Perhaps this Faculty will never have the same kind of important role in society and the same kind of authority that it had when it was established and in the first decades of its existence. But we cannot fall into the trap of cheap analogies. Simply put, that was a different time, a different country, a different political and social system, and finally a different educational system. What we need to do right away is open the doors wide to a discussion on crucial social issues. In many ways, this kind of opening up would improve the public perception of the Faculty of Philosophy in these new, completely different circumstances. And given the circumstances, this Faculty is, unfortunately, no longer a beacon for the social sciences and humanities. On the contrary, as has already been said, many aspects of our society and our world are against us. We cannot close our eyes before the social deviations and factors that are present and that are allied against our disciplines: there is a lack of interest for many departments and the quality of candidates is falling.
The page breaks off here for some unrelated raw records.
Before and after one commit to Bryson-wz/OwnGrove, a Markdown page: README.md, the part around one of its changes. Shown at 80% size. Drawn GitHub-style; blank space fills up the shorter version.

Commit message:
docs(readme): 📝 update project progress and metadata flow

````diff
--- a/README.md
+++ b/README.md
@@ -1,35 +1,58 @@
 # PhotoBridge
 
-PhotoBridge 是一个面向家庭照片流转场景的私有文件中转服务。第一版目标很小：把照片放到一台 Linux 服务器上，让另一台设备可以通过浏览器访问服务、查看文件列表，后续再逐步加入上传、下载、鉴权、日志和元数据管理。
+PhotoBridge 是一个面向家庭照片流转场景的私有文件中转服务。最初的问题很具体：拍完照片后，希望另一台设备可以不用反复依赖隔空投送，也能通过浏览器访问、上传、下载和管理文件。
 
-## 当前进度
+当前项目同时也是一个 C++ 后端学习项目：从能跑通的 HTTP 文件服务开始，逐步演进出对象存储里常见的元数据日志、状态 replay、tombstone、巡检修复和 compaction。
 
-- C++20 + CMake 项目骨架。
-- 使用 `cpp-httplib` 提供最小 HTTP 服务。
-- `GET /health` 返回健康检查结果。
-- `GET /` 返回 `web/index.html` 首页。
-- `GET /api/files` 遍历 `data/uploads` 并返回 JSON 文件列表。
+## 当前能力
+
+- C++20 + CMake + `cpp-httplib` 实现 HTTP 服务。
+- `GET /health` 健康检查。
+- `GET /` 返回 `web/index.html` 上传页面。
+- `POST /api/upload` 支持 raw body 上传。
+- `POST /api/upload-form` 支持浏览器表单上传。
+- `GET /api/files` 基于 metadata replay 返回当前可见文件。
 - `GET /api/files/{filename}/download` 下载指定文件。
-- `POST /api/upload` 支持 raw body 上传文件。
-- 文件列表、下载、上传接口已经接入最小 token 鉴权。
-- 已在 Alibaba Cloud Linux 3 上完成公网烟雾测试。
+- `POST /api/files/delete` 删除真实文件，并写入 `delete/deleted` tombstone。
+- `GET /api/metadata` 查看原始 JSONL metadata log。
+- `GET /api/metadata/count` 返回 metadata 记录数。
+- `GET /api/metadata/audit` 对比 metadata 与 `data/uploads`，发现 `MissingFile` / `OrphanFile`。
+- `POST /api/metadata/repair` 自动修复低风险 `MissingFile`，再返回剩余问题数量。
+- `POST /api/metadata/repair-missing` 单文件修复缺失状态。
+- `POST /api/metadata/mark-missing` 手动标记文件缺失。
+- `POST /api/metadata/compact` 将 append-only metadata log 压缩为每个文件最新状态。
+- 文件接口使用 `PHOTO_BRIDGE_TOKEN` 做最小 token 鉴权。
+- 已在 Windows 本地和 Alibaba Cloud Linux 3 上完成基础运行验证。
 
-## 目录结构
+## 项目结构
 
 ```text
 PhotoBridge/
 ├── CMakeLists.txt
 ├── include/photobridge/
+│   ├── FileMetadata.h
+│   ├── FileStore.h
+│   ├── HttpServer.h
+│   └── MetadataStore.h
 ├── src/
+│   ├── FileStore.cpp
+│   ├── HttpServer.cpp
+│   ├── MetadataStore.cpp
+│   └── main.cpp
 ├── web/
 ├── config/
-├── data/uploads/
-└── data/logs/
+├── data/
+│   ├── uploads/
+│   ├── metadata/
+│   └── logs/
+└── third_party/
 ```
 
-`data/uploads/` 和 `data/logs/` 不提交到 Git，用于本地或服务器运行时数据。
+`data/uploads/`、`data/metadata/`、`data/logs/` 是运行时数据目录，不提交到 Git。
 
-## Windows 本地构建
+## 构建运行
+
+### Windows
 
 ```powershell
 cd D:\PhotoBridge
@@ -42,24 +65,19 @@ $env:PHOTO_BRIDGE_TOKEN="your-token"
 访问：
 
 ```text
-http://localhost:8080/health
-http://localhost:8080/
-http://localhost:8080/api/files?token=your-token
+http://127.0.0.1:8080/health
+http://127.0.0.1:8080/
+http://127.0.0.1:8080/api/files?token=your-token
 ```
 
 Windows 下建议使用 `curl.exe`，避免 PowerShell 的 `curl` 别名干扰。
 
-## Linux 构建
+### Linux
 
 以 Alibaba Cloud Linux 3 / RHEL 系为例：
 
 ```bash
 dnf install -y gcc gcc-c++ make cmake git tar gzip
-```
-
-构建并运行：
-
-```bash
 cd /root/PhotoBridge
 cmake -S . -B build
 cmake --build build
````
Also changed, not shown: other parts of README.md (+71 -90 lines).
Opening the doors would make the Faculty of Philosophy more visible and more present and this entails an effort by all of us and by our guests to be recognised for quality, for style, for diversity, for different types and levels of activities… I am sure of only one thing: we have the necessary potential. We just need a space of openness and freedom of thought where no segment of social life is taboo. I sincerely hope that at the end of the upcoming four-year mandate we will see the end of a full generational renewal at the Faculty of Philosophy. My generation—a generation that began their academic careers in a completely different environment and that salvaged what it could at a time of the worst destruction in the history of this country—is slowly on its way out. We gave, more or less, what we could, in line with our capabilities and the circumstances. But it is my desire that in four years this Faculty will have a sufficient number of full professors and associate professors, assistant professors, teaching associates and teaching assistants, as well as all other staff from a new generation—one more capable and ready to face the highest demands of higher education in Europe and the world. This will be a generation that is much less burdened by the destruction and trauma of the past and is primarily oriented towards the future.

At first glance, much of what awaits us is not in our favour and we will need to look for new paths for affirming the humanities, social sciences and arts. The fragmentation and destruction of reality continues with further eradication of fundamental humanist values that are being represented as a burden or unwanted baggage. A pluralism based on monistic particularity, a homogenisation of the particular that leads to a homogenisation and abdication of thought itself sharpens the sense that reality is left without direction/meaning. The world that needs us only as a function reduced to the level of a resource cast out into the local or global job “market” has its enforcers who would like to eradicate the fundamental principles of humanity. But they do not see that already tomorrow the same old questions await: “What to do with Man?” and “How to understand this fragmented reality?”. It is clear that we can find answers only in the spheres of the humanities, social sciences and arts, although under changed social circumstances…

Professor Muhamed Dželilović, PhD

Dean of the Faculty of Philosophy